WORK INSTRUCTION
Look for the word "what" in the material below. Copy each line that has it.

GIVEN ENTRIES
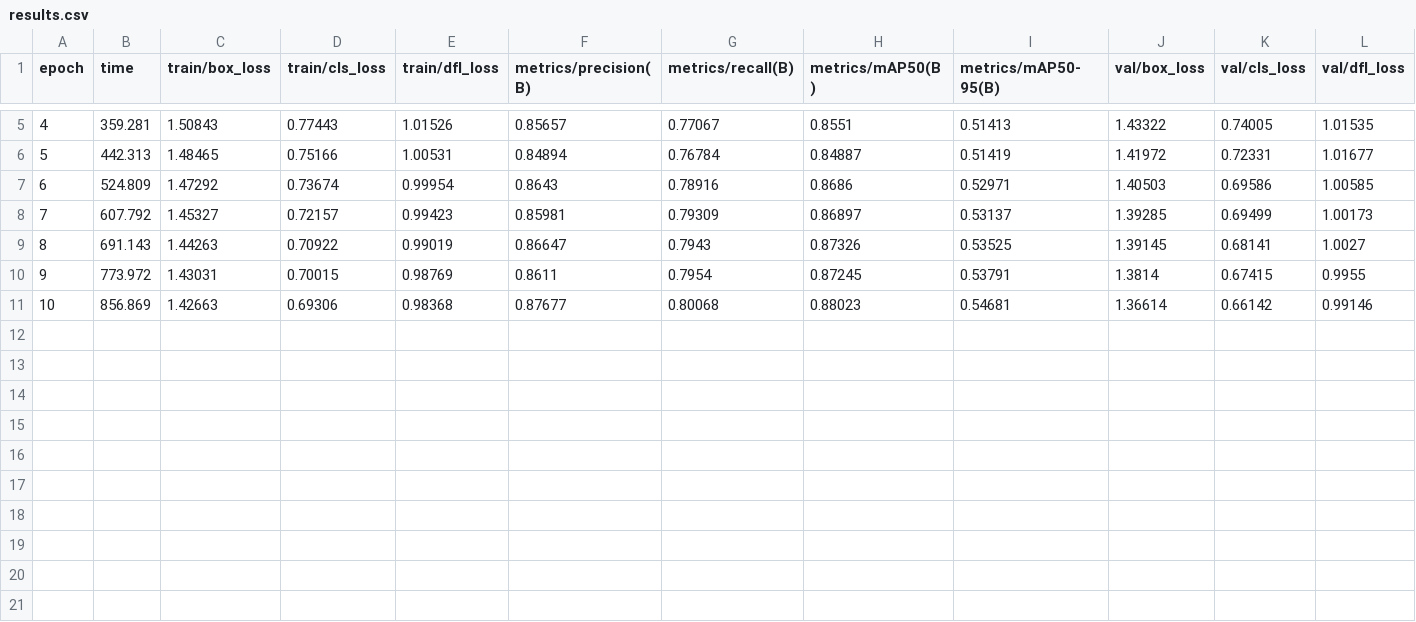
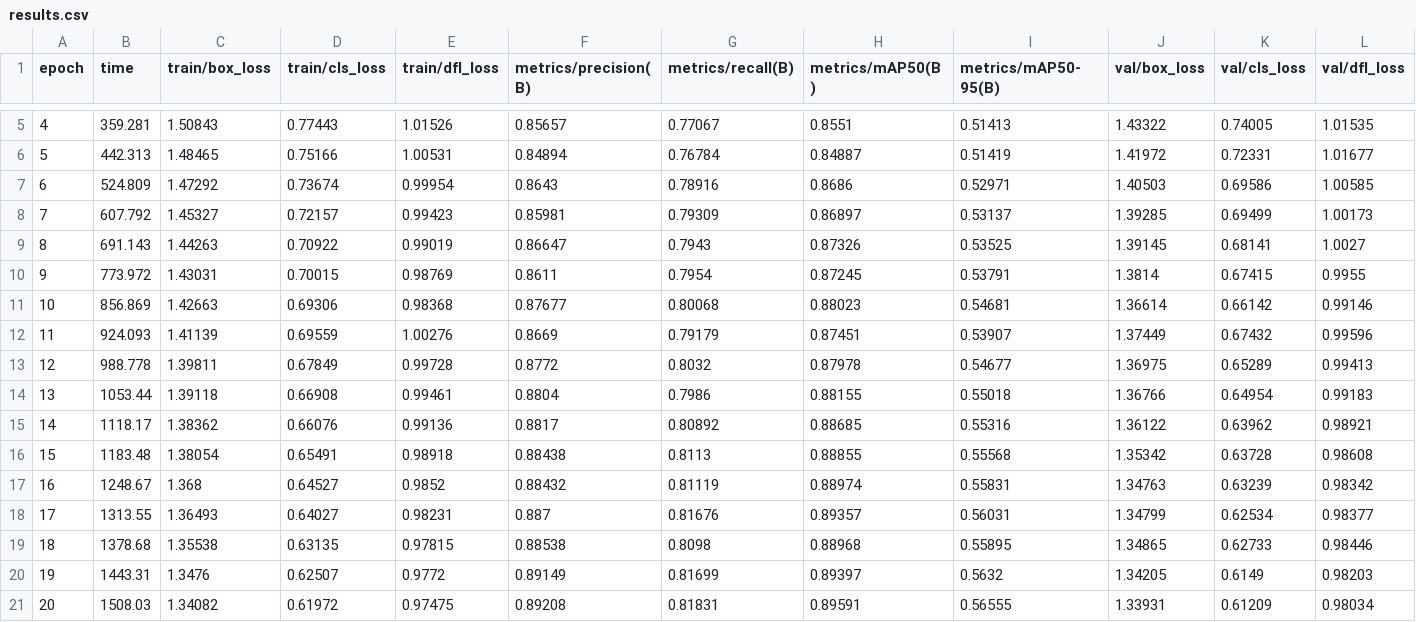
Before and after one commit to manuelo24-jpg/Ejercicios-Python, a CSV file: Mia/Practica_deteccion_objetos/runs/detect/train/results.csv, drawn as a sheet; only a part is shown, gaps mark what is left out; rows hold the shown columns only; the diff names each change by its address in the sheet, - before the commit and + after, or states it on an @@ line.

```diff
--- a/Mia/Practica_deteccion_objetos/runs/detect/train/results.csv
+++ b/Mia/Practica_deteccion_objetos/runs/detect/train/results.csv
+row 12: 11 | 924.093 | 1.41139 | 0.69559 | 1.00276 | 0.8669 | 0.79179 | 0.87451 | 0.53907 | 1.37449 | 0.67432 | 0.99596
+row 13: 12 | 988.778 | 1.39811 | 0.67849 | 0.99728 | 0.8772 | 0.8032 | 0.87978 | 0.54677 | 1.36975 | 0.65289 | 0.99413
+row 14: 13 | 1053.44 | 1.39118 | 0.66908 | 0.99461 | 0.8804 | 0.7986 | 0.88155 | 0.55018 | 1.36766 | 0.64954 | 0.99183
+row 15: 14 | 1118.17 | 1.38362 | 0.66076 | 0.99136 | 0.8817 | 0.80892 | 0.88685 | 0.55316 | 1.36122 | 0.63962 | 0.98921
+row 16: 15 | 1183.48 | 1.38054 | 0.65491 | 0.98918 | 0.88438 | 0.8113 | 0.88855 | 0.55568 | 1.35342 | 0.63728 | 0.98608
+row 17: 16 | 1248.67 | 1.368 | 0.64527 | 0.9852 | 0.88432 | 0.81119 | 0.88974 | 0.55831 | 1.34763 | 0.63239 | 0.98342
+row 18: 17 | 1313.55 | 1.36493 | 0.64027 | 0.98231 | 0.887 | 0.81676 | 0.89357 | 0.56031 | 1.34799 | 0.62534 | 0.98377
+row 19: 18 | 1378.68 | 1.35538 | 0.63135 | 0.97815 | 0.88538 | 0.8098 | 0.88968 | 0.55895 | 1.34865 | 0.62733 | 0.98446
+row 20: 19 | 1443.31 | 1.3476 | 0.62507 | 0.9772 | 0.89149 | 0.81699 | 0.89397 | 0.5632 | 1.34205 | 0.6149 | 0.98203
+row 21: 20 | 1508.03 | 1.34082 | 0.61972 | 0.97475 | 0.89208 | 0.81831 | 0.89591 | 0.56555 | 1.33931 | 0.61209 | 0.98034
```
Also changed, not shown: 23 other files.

...

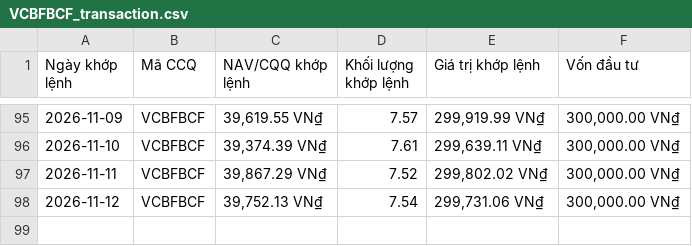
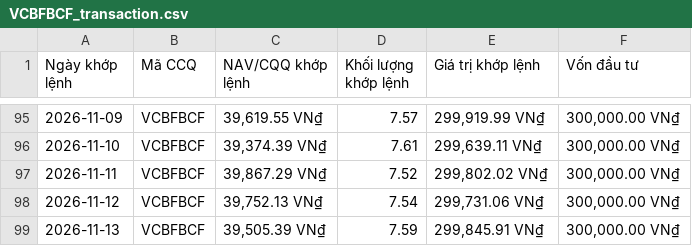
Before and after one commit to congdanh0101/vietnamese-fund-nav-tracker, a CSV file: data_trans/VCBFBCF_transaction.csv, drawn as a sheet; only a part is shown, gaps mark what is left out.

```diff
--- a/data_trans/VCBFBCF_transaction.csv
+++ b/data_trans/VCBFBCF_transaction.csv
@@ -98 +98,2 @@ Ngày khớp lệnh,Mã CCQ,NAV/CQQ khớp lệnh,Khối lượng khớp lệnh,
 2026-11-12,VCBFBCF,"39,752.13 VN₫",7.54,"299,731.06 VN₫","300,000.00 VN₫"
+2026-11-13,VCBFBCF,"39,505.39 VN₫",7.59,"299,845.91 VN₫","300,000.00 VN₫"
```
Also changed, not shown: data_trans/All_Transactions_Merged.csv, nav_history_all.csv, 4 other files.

RESULT BELOW
Before and after one commit to manuelo24-jpg/Ejercicios-Python, a CSV file: Mia/Practica_deteccion_objetos/runs/detect/train/results.csv, drawn as a sheet; only a part is shown, gaps mark what is left out; rows hold the shown columns only; the diff names each change by its address in the sheet, - before the commit and + after, or states it on an @@ line.
Before and after one commit to congdanh0101/vietnamese-fund-nav-tracker, a CSV file: data_trans/VCBFBCF_transaction.csv, drawn as a sheet; only a part is shown, gaps mark what is left out.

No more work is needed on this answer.